Skip to content

Saanich Peninsula Chamber executive director fears region could start losing companies

Al Smith says lack of housing threatens region’s economic future
Al Smith, executive director of the Saanich Peninsula Chamber of Commerce, calls for more affordable housing in the region to help keep it attractive for workers in the face of an aging workforce. (Photo courtesy of Saanich Peninsula Chamber of Commerce)

The executive director of the Saanich Peninsula Chamber of Commerce warns that the lack of housing on the Saanich Peninsula today threatens the region’s prosperity tomorrow.

“And it’s not only going to risk the prosperity, it is going to make living here even more expensive for the people who are not trying to create density,” he said.

Al Smith made these comments while discussing new figures from Statistics Canada’s 2021 census that show Canada’s working population has never been older, as more than one in five (21.8 per cent) persons of working age are aged 55 to 64. This figure represents an all-time high in the history of Canadian censuses and is one of the factors behind the labour shortages facing some industries across the country, according to Statistics Canada. It also notes that the number of persons aged 55 to 64 now exceeds the number of young adults aged 15 to 24, the age at which individuals typically enter the labour market.

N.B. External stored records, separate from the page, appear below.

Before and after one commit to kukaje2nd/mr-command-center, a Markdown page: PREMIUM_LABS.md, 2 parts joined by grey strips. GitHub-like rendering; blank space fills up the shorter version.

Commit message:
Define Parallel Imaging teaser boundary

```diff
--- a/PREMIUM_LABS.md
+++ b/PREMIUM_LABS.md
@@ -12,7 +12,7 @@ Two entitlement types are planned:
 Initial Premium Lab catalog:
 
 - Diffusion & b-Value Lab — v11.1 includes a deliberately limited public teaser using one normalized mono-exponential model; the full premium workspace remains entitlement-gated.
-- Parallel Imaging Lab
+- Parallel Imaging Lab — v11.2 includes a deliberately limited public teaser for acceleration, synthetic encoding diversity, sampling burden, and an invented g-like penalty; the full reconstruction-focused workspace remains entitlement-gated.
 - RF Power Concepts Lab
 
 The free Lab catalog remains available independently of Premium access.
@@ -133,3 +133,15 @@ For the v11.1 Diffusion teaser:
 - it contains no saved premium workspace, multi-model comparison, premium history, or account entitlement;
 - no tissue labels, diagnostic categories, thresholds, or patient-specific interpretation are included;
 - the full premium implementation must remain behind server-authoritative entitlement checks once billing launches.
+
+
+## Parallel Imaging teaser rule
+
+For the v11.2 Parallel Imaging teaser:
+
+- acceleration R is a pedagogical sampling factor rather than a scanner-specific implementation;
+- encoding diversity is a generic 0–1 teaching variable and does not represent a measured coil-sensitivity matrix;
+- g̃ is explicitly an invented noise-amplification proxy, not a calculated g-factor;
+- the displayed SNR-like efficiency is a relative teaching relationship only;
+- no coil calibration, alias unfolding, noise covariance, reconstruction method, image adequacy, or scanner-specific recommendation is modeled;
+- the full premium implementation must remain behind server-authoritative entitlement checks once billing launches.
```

Sidney and the Saanich Peninsula tend to be older than the rest of the country and Smith warns that already well-documented labour shortages in the region will get worse.

“It (labour shortage) is exaggerated here on the Saanich Peninsula even more than in other places because this is basically a retirement mecca,” he said. Life on the Saanich Peninsula, he predicts, is going to get more and more expensive because a smaller and smaller workforce will be able to command higher and higher wages. “We are heading into an employees’ market,” he said.

RELATED: Housing crunch, province-wide doctor shortage collide in Oak Bay

Younger individuals with families are moving to places where they can afford to live, he said. “So at the end of the day, the things we need to help with that are housing, but that is never going to happen because of the way the municipalities don’t want to build more housing. Density is not something that people want on the Saanich Peninsula. Everybody seems to be against it because they want to protect their investments. But what they are going to find is that their cost of living is going to far surpass the investment increases they are going to see in their houses. That is just my prediction.”

Ultimately, the high cost of housing poses a risk to the competitiveness of the region. Younger people struggling with the high cost of housing cannot afford to live in the region, with many having to rely on transit for commuting to and from work. “That means the Peninsula is right out of the equation,” he said. “We have horrible public transit and nobody can afford to live out here,” he said.

Smith also predicts that health care is going to be a challenge due to a lack of staffing.

“So it’s a big problem for everyone, but what is unique about the Saanich Peninsula is that we have such an amazing place that is in high demand,” he said. “If we play our cards right, we could bring a lot more people here to work, because it is such an amazing place to live and work. But the challenge with that is that there is nowhere for them to live. If we don’t fix this problem, everything is going to get more expensive and companies are going to be moving.”

Do you have a story tip? Email:

Follow us on Twitter and Instagram, and like us on Facebook.

Wolf Depner

About the Author: Wolf Depner

I joined the national team with Black Press Media in 2023 from the Peninsula News Review, where I had reported on Vancouver Island's Saanich Peninsula since 2019.
Read more